Presentation on theme: "Energy is the ability to do work. It comes in many forms and from many sources. Energy charges your cell phone, cooks your food, lights and heats your."— Presentation transcript:
Energy is the ability to do work. It comes in many forms and from many sources. Energy charges your cell phone, cooks your food, lights and heats your home, and even moves your muscles. Energy comes in many different forms. Where does energy come from, and what happens when you use it? Look Sandy, energy charges my Blackberry!
Energy is never created or destroyed. Energy simply changes from one form to another form. This idea is called the Law of Conservation of Energy. Electrical energy can change into heat energy. Potential energy can change into kinetic energy. Chemical energy can turn into mechanical energy. No energy disappears when these changes happen, but some of the energy turns into energy that you might not use, like heat. When you add it all up, the same amount of energy exists after a change as there was before. It is just in a different form. Suffering succotash! Energy is never created or destroyed, this law is called the Conservation of Energy!
Mechanical energy is the energy an object has because of its motion or position. Energy of motion is kinetic energy. The energy of position is potential energy. Potential energy is energy that an object has stored and can use at another time. Potential energy can change into energy of motion if a force is used to start the object moving. A watermelon resting on the roof of a building has the ability to fall downward, but it will not move until something pushes it. When the watermelon is sitting there, it has potential energy, but no kinetic energy. This watermelon has potential energy
As the watermelon falls, its potential energy changes into energy of motion, or kinetic energy. By the time the watermelon hits the ground, it moves fast because almost all of its potential energy changed into kinetic energy. Right before it hits the ground, it has as much kinetic energy as it can have, and its potential energy is zero, since it is at the level of the ground and cannot fall farther. The watermelon stops moving when it hits the ground. At that time, it hap no potential energy. This is because it has nowhere farther to fall. It also has no kinetic energy because it is not moving anymore. Save the watermelon!
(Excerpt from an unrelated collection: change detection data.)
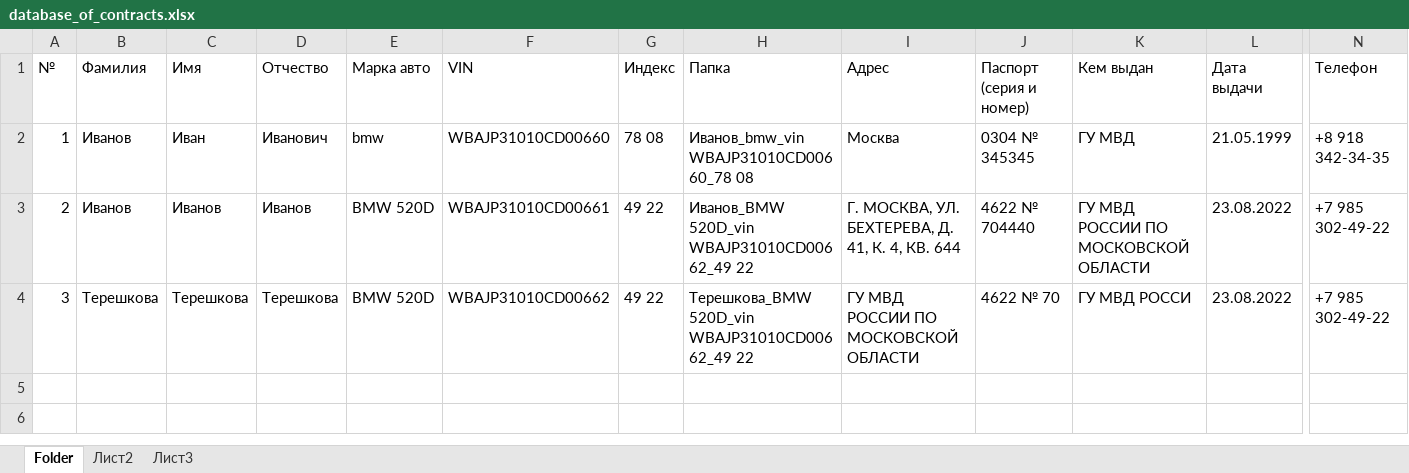
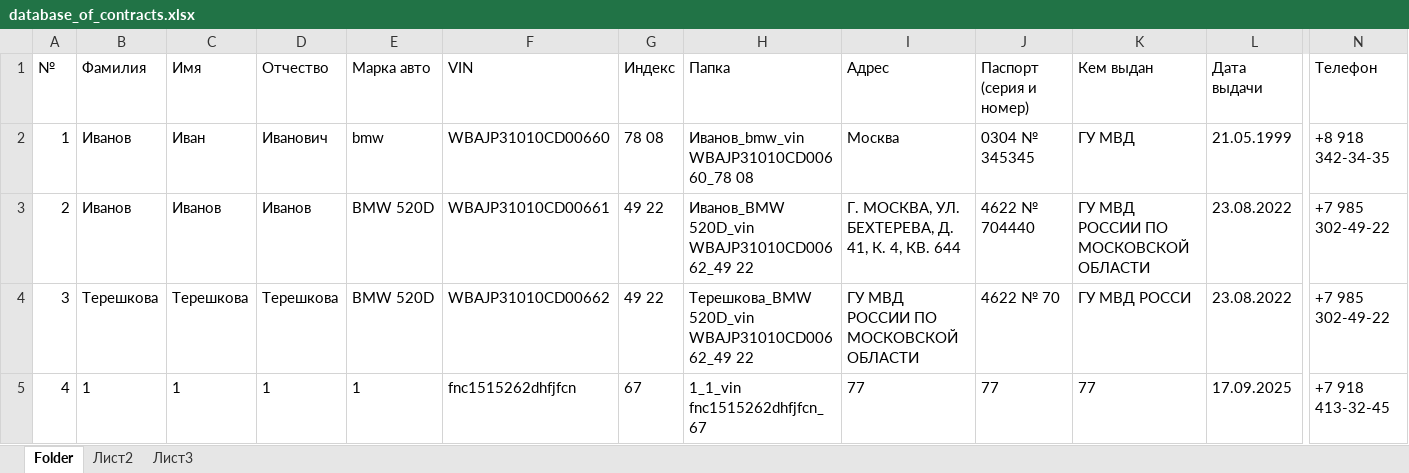
Before and after one commit to MichaelMigachev/AutoContractManager, an Excel workbook: data/database_of_contracts.xlsx, sheet Folder, drawn as a sheet; only a part is shown, gaps mark what is left out; values as stored, in another font and other column widths than the file's, no borders; rows hold the shown columns only; the diff names each change by its address in the sheet, - before the commit and + after, or states it on an @@ line.

```diff
--- a/data/database_of_contracts.xlsx (sheet Folder)
+++ b/data/database_of_contracts.xlsx (sheet Folder)
+row 5: 4 | 1 | 1 | 1 | 1 | fnc1515262dhfjfcn | 67 | 1_1_vin fnc1515262dhfjfcn_67 | 77 | 77 | 77 | 17.09.2025 | +7 918 413-32-45
```
Also changed, not shown: data/contracts_registry.xlsx, 2 other files.
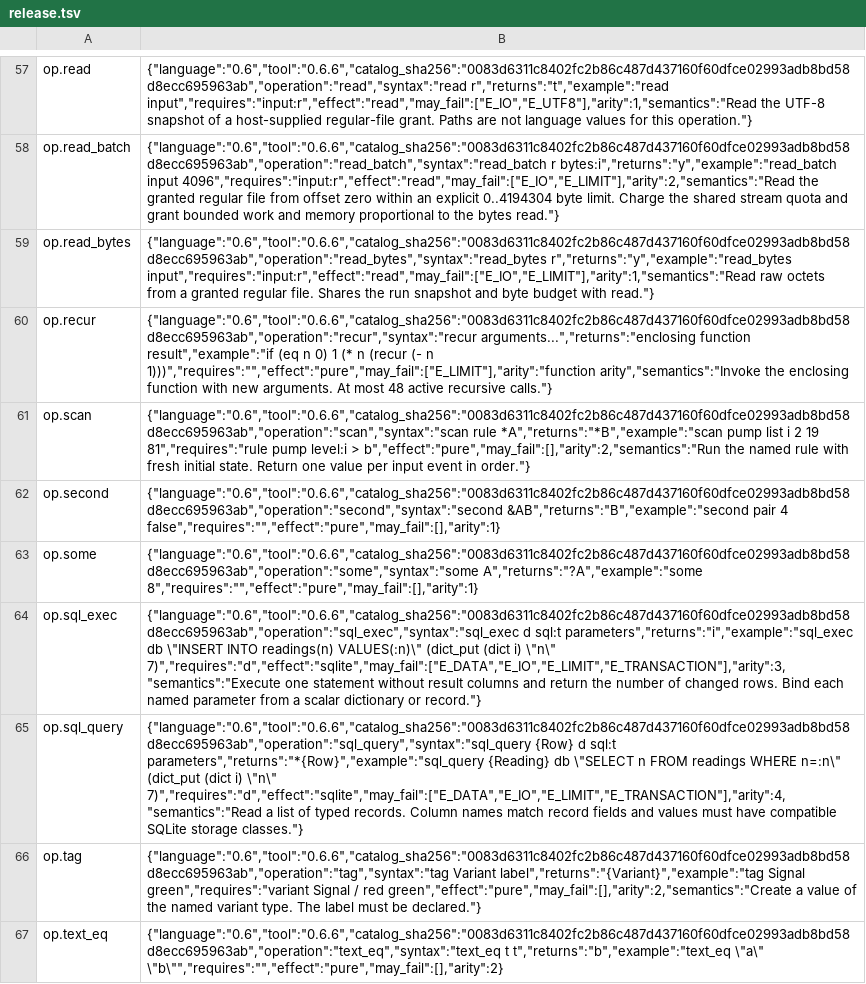
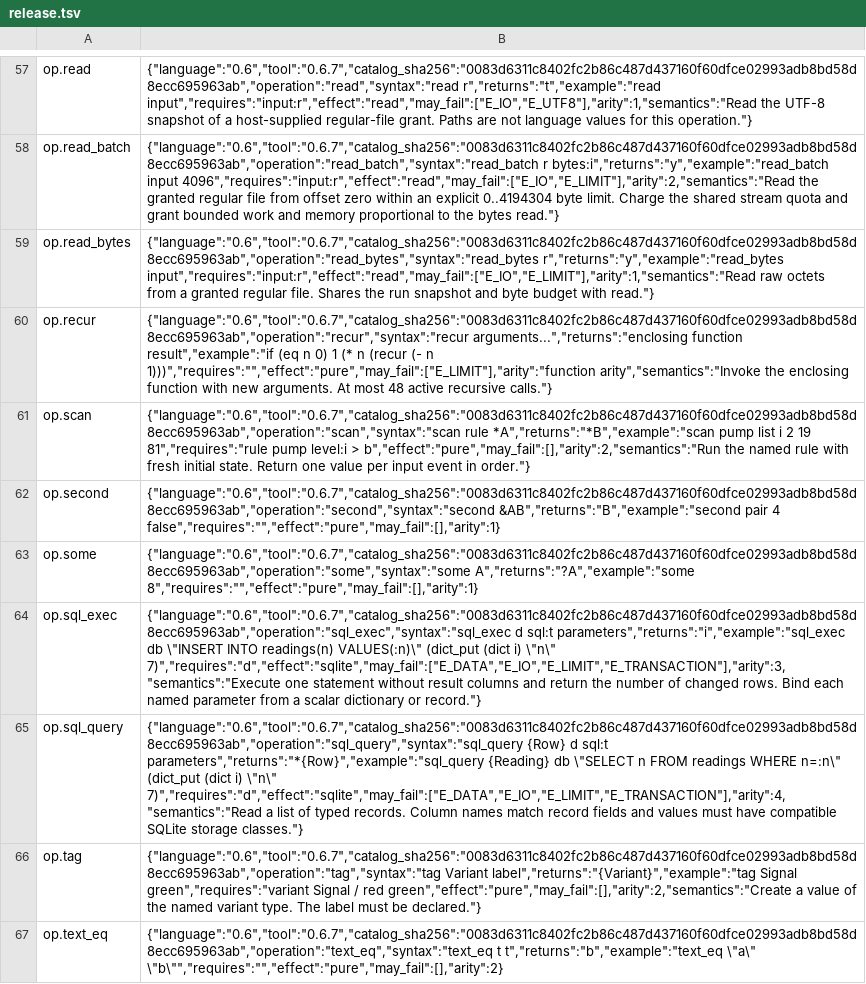
Before and after one commit to ativaro/tide, a TSV file: native/catalog/release.tsv, drawn as a sheet; only a part is shown, gaps mark what is left out; the diff covers the shown part only; the diff names each change by its address in the sheet, - before the commit and + after, or states it on an @@ line.

Commit message:
Share a typed JSON input package across orders and measurements

```diff
--- a/native/catalog/release.tsv
+++ b/native/catalog/release.tsv
-B57: {"language":"0.6","tool":"0.6.6","catalog_sha256":"0083d6311c8402fc2b86c487d437160f60dfce02993adb8bd58d8ecc695963ab","operation":"read","syntax":"read r","returns":"t","example":"read input","requires":"input:r","effect":"read","may_fail":["E_IO","E_UTF8"],"arity":1,"semantics":"Read…
+B57: {"language":"0.6","tool":"0.6.7","catalog_sha256":"0083d6311c8402fc2b86c487d437160f60dfce02993adb8bd58d8ecc695963ab","operation":"read","syntax":"read r","returns":"t","example":"read input","requires":"input:r","effect":"read","may_fail":["E_IO","E_UTF8"],"arity":1,"semantics":"Read…
-B58: {"language":"0.6","tool":"0.6.6","catalog_sha256":"0083d6311c8402fc2b86c487d437160f60dfce02993adb8bd58d8ecc695963ab","operation":"read_batch","syntax":"read_batch r bytes:i","returns":"y","example":"read_batch…
+B58: {"language":"0.6","tool":"0.6.7","catalog_sha256":"0083d6311c8402fc2b86c487d437160f60dfce02993adb8bd58d8ecc695963ab","operation":"read_batch","syntax":"read_batch r bytes:i","returns":"y","example":"read_batch…
-B59: {"language":"0.6","tool":"0.6.6","catalog_sha256":"0083d6311c8402fc2b86c487d437160f60dfce02993adb8bd58d8ecc695963ab","operation":"read_bytes","syntax":"read_bytes r","returns":"y","example":"read_bytes input","requires":"input:r","effect":"read","may_fail":["E_IO","E_LIMIT"],"arity":1,"semantics":"Read…
+B59: {"language":"0.6","tool":"0.6.7","catalog_sha256":"0083d6311c8402fc2b86c487d437160f60dfce02993adb8bd58d8ecc695963ab","operation":"read_bytes","syntax":"read_bytes r","returns":"y","example":"read_bytes input","requires":"input:r","effect":"read","may_fail":["E_IO","E_LIMIT"],"arity":1,"semantics":"Read…
-B60: {"language":"0.6","tool":"0.6.6","catalog_sha256":"0083d6311c8402fc2b86c487d437160f60dfce02993adb8bd58d8ecc695963ab","operation":"recur","syntax":"recur arguments...","returns":"enclosing function…
+B60: {"language":"0.6","tool":"0.6.7","catalog_sha256":"0083d6311c8402fc2b86c487d437160f60dfce02993adb8bd58d8ecc695963ab","operation":"recur","syntax":"recur arguments...","returns":"enclosing function…
-B61: {"language":"0.6","tool":"0.6.6","catalog_sha256":"0083d6311c8402fc2b86c487d437160f60dfce02993adb8bd58d8ecc695963ab","operation":"scan","syntax":"scan rule *A","returns":"*B","example":"scan…
+B61: {"language":"0.6","tool":"0.6.7","catalog_sha256":"0083d6311c8402fc2b86c487d437160f60dfce02993adb8bd58d8ecc695963ab","operation":"scan","syntax":"scan rule *A","returns":"*B","example":"scan…
-B62: {"language":"0.6","tool":"0.6.6","catalog_sha256":"0083d6311c8402fc2b86c487d437160f60dfce02993adb8bd58d8ecc695963ab","operation":"second","syntax":"second &AB","returns":"B","example":"second pair…
+B62: {"language":"0.6","tool":"0.6.7","catalog_sha256":"0083d6311c8402fc2b86c487d437160f60dfce02993adb8bd58d8ecc695963ab","operation":"second","syntax":"second &AB","returns":"B","example":"second pair…
-B63: {"language":"0.6","tool":"0.6.6","catalog_sha256":"0083d6311c8402fc2b86c487d437160f60dfce02993adb8bd58d8ecc695963ab","operation":"some","syntax":"some A","returns":"?A","example":"some 8","requires":"","effect":"pure","may_fail":[],"arity":1}
+B63: {"language":"0.6","tool":"0.6.7","catalog_sha256":"0083d6311c8402fc2b86c487d437160f60dfce02993adb8bd58d8ecc695963ab","operation":"some","syntax":"some A","returns":"?A","example":"some 8","requires":"","effect":"pure","may_fail":[],"arity":1}
-B64: {"language":"0.6","tool":"0.6.6","catalog_sha256":"0083d6311c8402fc2b86c487d437160f60dfce02993adb8bd58d8ecc695963ab","operation":"sql_exec","syntax":"sql_exec d sql:t…
+B64: {"language":"0.6","tool":"0.6.7","catalog_sha256":"0083d6311c8402fc2b86c487d437160f60dfce02993adb8bd58d8ecc695963ab","operation":"sql_exec","syntax":"sql_exec d sql:t…
-B65: {"language":"0.6","tool":"0.6.6","catalog_sha256":"0083d6311c8402fc2b86c487d437160f60dfce02993adb8bd58d8ecc695963ab","operation":"sql_query","syntax":"sql_query {Row} d…
+B65: {"language":"0.6","tool":"0.6.7","catalog_sha256":"0083d6311c8402fc2b86c487d437160f60dfce02993adb8bd58d8ecc695963ab","operation":"sql_query","syntax":"sql_query {Row} d…
-B66: {"language":"0.6","tool":"0.6.6","catalog_sha256":"0083d6311c8402fc2b86c487d437160f60dfce02993adb8bd58d8ecc695963ab","operation":"tag","syntax":"tag Variant label","returns":"{Variant}","example":"tag…
+B66: {"language":"0.6","tool":"0.6.7","catalog_sha256":"0083d6311c8402fc2b86c487d437160f60dfce02993adb8bd58d8ecc695963ab","operation":"tag","syntax":"tag Variant label","returns":"{Variant}","example":"tag…
-B67: {"language":"0.6","tool":"0.6.6","catalog_sha256":"0083d6311c8402fc2b86c487d437160f60dfce02993adb8bd58d8ecc695963ab","operation":"text_eq","syntax":"text_eq t t","returns":"b","example":"text_eq…
+B67: {"language":"0.6","tool":"0.6.7","catalog_sha256":"0083d6311c8402fc2b86c487d437160f60dfce02993adb8bd58d8ecc695963ab","operation":"text_eq","syntax":"text_eq t t","returns":"b","example":"text_eq…
```
Also changed, not shown: 67 edited cells elsewhere in this file, 21 other files.
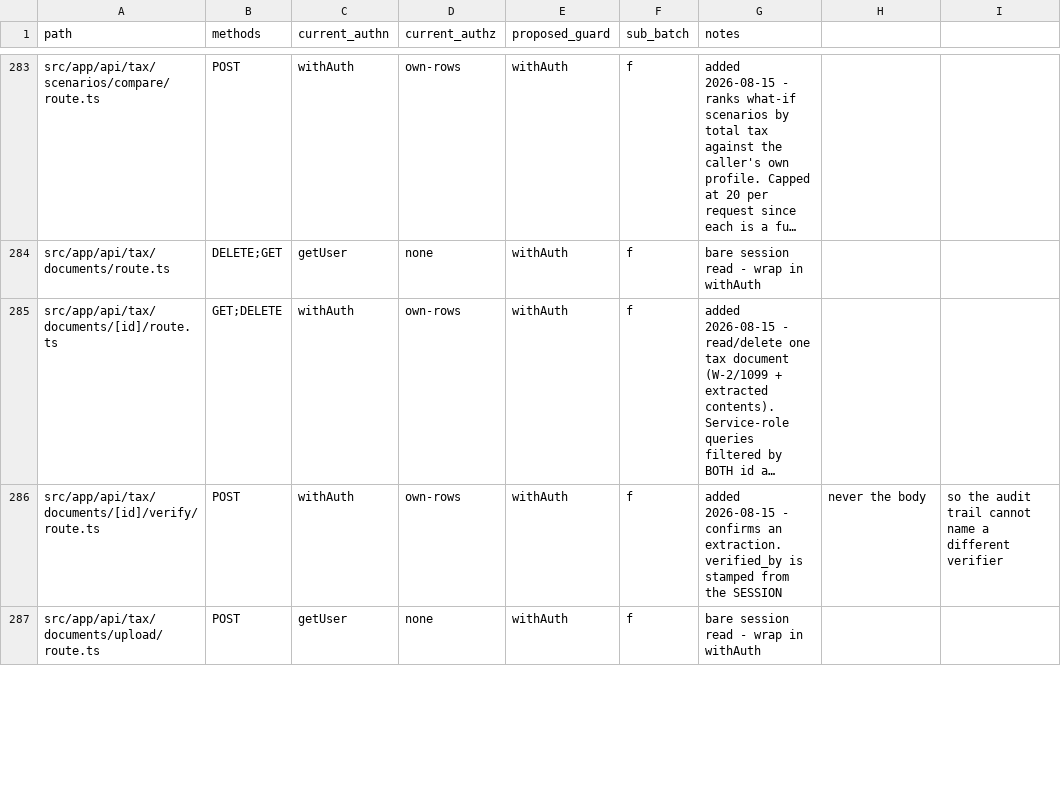
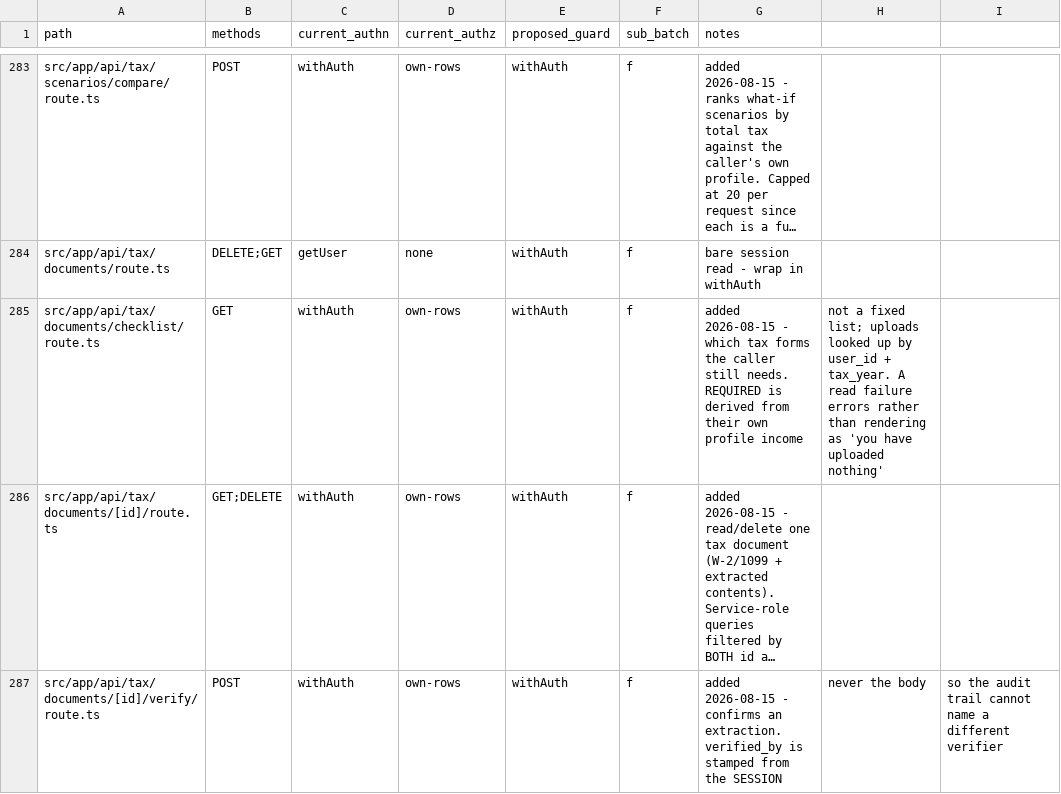
Before and after one commit to AllienNova/CreditMaster-Pro-app, a CSV file: docs/superpowers/auth-route-inventory.csv, drawn as a sheet; only a part is shown, gaps mark what is left out; the shorter side is filled out with more unchanged rows; long unchanged cells end in …; the diff names each change by its address in the sheet, - before the commit and + after, or states it on an @@ line.

Commit message:
feat(tax): build GET /api/tax/documents/checklist from the user's own income
Ninth tax route. Which forms the caller still needs for the year, and
which have already arrived.

REQUIRED IS DERIVED FROM THE PROFILE, not from a fixed list of every tax
form that exists. A generic checklist would tell a W-2 employee with no
investments that they are missing a 1099-B and a K-1 — wrong, and
alarming enough to send someone hunting for forms their situation never
produces. w2Income implies a W-2, dividendIncome implies a 1099-DIV,
selfEmploymentIncome implies a 1099-NEC, and so on; everything else is
offered as optional rather than as a gap.

With no profile, nothing is required and profileMissing says so. Inventing
a requirement set from a default filer is the same failure in a different
direction.

A FAILED READ ERRORS rather than rendering as "you have uploaded nothing".
That empty state would tell someone to re-upload documents they already
hold — and they would, because the screen looked authoritative.

The document vocabulary comes from TaxDocumentProcessor's own
TaxDocumentType union (documents/types.ts:15) rather than a second list
invented here, so a type the processor can extract is a type the checklist
can name.

Verified: 11 passed | jest 16,946 passed / 0 failed | tsc 0 | lint 0
errors | audit:auth PASSED 317/317 | audit:idor, audit:money,
audit:mocks, audit:links PASS.

Constraint: derive the requirement from the user's data. A checklist that
  is the same for everyone is not a checklist, it is a glossary.
Rejected: requiring every form and marking most "not applicable" | the UI
  shows required items as gaps, so that reads as two dozen missing
  documents on first load.
Confidence: high
Scope-risk: narrow — one new route.
Not-tested: no live-server run. The mapping from income field to form is
  the common case per type; less usual situations (a 1099-R without
  retirementIncome recorded, state-specific forms) are not modelled and
  land in optional rather than required.

```diff
--- a/docs/superpowers/auth-route-inventory.csv
+++ b/docs/superpowers/auth-route-inventory.csv
+row 285: src/app/api/tax/documents/checklist/route.ts | GET | withAuth | own-rows | withAuth | f | added 2026-08-15 - which tax forms the caller still needs. REQUIRED is derived from their own profile income | not a fixed list; uploads looked up by user_id + tax_year. A read failure errors rather than rendering as 'you have uploaded nothing'
```
Also changed, not shown: 2 other files.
The illustration below shows how the watermelon loses potential energy and gains kinetic energy as it falls. The symbol "J" represents the metric unit of energy, the joule. The joule (J) is the unit for energy!
Chemical energy is the energy stored in the bonds that hold chemical compounds together. When you turn on a flashlight, a set of energy transformations start to take place. The flashlight batteries contain stored chemical energy. When you turn the flashlight on, the chemical energy turns into electrical energy that moves through the circuit inside the flashlight. The electrical energy changes into light energy when it reaches the flashlight's bulb. Some of the electrical energy changes into heat energy too, and-the bulb warms up. No energy is created or lost in this process, it just changes form. Batteries turn chemical energy into electrical energy!
Your alarm clock goes off in the morning. You turn on the light next to your bed. At breakfast, your toast pops up out of the toaster, ready to eat. Each of these events was produced by electrical energy. Electrical energy is produced by moving electrical charges.
All day long, electrical energy changes into other forms of useful energy. Your alarm clock plugs,into the wall. At a particular time, it makes a loud noise. To do this, electrical current flows from the wall socket through the wires of the clock. Electrical current powers the part of the clock that makes sound. This part changes electrical energy into sound energy. That sound energy then travels in waves through the air. Your ear picks up the vibration and then turns that movement into electrical energy inside your brain. Good morning! Electrical energy wakes up your brain!
Turning on your bedside lamp allows electrical energy to move out of the wall socket and through the lamp. As electric current moves through the tiny wire in the light bulb, some energy changes into light energy. Some of the energy also changes into heat energy, which makes the light bulb hot. Be careful some of the electrical energy turns into heat energy!
You can probably predict the energy transformations that happen in your toaster. Electrical energy from the wall socket goes to the heating coils. This energy flowing through the coils changes into heat energy. Heat energy involves the transfer of heat from warmer objects to cooler objects. This heat energy toasts your bread. Some energy also changes into light energy, which you see as an orange glow. At a set time, the toaster uses some of the electrical energy to move a spring inside the toaster. This spring has stored potential energy, so it can move if a force is applied to it. When your bread is toasted, the potential energy of the spring changes into kinetic energy. The spring moves and pushes your toast up from inside the toaster. Many energy transformations occur when you make toast
Solar energy is energy that comes from the Sun. Solar cells mounted on rooftops can convert solar energy into electrical energy. People then use the electrical energy for running appliances, lighting, heating, and cooling. Solar energy can also turn into stored potential energy if it is used to charge special batteries that can then be used at night or on cloudy days. I provide solar power!
Nuclear energy is the energy stored inside atoms, which are the smallest particles that make up all substances. This form of energy is used to produce electricity in nuclear power plants. It is also used to run various kinds of ships, including nuclear-powered submarines. Nuclear energy powers the Sun, as well. Meep, meep! Nuclear energy is stored in atoms!
Describe three energy transformations that occur in your home each day.